What you have to do = Please return the records below exactly as they stand, with the pictures removed.

Dataset records
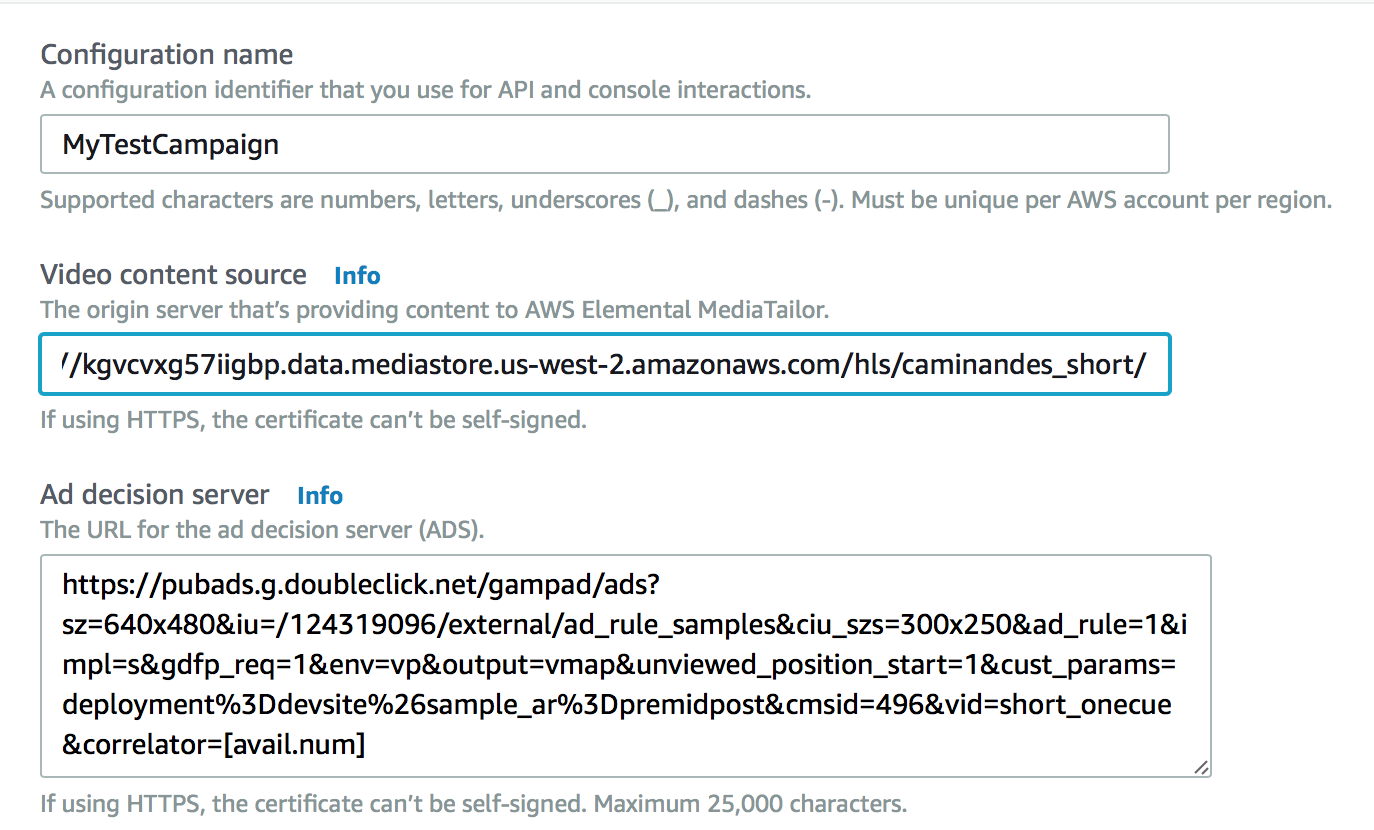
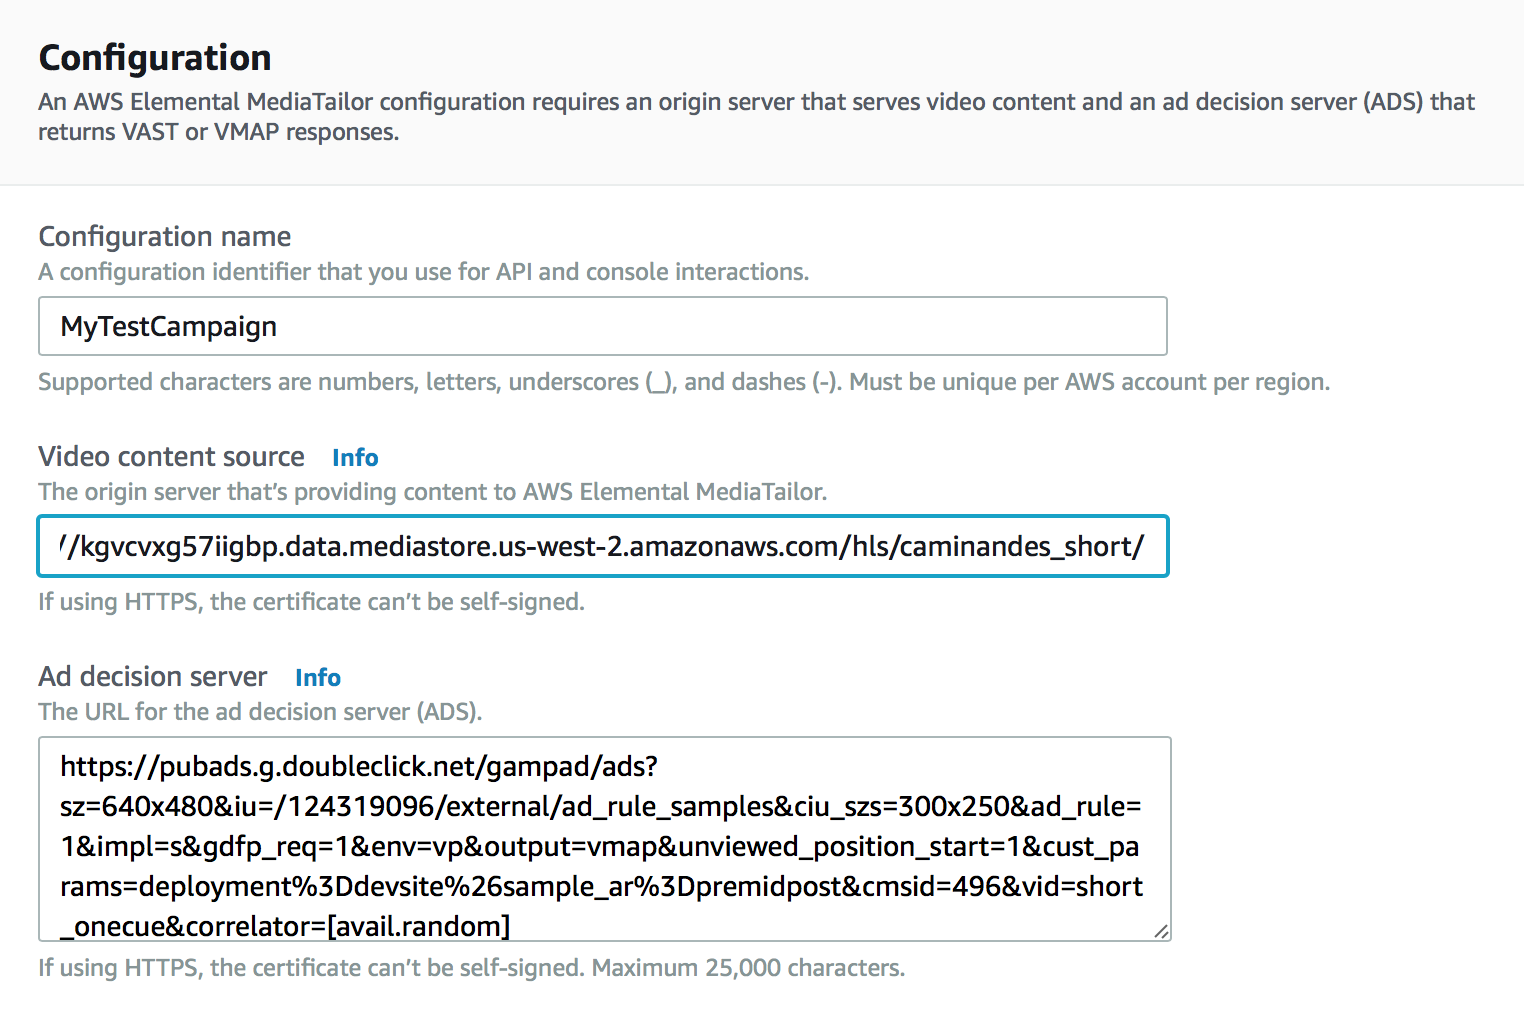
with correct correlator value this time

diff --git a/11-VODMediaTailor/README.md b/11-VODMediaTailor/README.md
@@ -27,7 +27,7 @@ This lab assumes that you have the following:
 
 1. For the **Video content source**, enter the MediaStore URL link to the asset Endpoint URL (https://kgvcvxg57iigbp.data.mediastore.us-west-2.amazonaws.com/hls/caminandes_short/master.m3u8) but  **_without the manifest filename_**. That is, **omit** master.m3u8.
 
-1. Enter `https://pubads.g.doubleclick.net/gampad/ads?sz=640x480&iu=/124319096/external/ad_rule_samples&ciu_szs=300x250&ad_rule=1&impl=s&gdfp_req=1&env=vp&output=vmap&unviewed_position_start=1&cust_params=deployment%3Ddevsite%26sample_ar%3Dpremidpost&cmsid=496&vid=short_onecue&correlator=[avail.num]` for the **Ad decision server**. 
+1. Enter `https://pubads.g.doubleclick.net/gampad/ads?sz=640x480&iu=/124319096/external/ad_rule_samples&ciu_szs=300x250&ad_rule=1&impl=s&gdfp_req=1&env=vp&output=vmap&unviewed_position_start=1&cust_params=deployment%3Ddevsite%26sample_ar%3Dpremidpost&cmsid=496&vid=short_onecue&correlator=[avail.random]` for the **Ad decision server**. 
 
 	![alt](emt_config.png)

Output of the exercise =
with correct correlator value this time

diff --git a/11-VODMediaTailor/README.md b/11-VODMediaTailor/README.md
@@ -27,7 +27,7 @@ This lab assumes that you have the following:
 
 1. For the **Video content source**, enter the MediaStore URL link to the asset Endpoint URL (https://kgvcvxg57iigbp.data.mediastore.us-west-2.amazonaws.com/hls/caminandes_short/master.m3u8) but  **_without the manifest filename_**. That is, **omit** master.m3u8.
 
-1. Enter `https://pubads.g.doubleclick.net/gampad/ads?sz=640x480&iu=/124319096/external/ad_rule_samples&ciu_szs=300x250&ad_rule=1&impl=s&gdfp_req=1&env=vp&output=vmap&unviewed_position_start=1&cust_params=deployment%3Ddevsite%26sample_ar%3Dpremidpost&cmsid=496&vid=short_onecue&correlator=[avail.num]` for the **Ad decision server**. 
+1. Enter `https://pubads.g.doubleclick.net/gampad/ads?sz=640x480&iu=/124319096/external/ad_rule_samples&ciu_szs=300x250&ad_rule=1&impl=s&gdfp_req=1&env=vp&output=vmap&unviewed_position_start=1&cust_params=deployment%3Ddevsite%26sample_ar%3Dpremidpost&cmsid=496&vid=short_onecue&correlator=[avail.random]` for the **Ad decision server**. 
 
 	![alt](emt_config.png)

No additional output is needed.